_What is being asked_. Consider the data that follows and state how many lines contain the string "value", using the number alone.

_Records for the exercise_.
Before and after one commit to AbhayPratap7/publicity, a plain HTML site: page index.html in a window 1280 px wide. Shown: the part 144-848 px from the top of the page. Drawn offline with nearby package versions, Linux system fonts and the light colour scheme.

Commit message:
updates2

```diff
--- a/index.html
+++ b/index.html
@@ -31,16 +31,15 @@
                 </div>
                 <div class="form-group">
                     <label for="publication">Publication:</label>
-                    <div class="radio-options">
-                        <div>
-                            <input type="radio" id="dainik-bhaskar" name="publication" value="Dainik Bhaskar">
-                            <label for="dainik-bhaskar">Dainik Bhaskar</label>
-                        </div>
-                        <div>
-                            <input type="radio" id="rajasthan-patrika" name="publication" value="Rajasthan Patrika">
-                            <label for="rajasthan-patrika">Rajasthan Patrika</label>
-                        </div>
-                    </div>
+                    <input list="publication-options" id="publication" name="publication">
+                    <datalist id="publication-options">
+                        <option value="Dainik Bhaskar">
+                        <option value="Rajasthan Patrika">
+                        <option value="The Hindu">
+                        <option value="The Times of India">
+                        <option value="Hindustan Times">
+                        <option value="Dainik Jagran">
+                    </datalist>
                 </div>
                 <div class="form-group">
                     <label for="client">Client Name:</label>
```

_Problem solution_. 8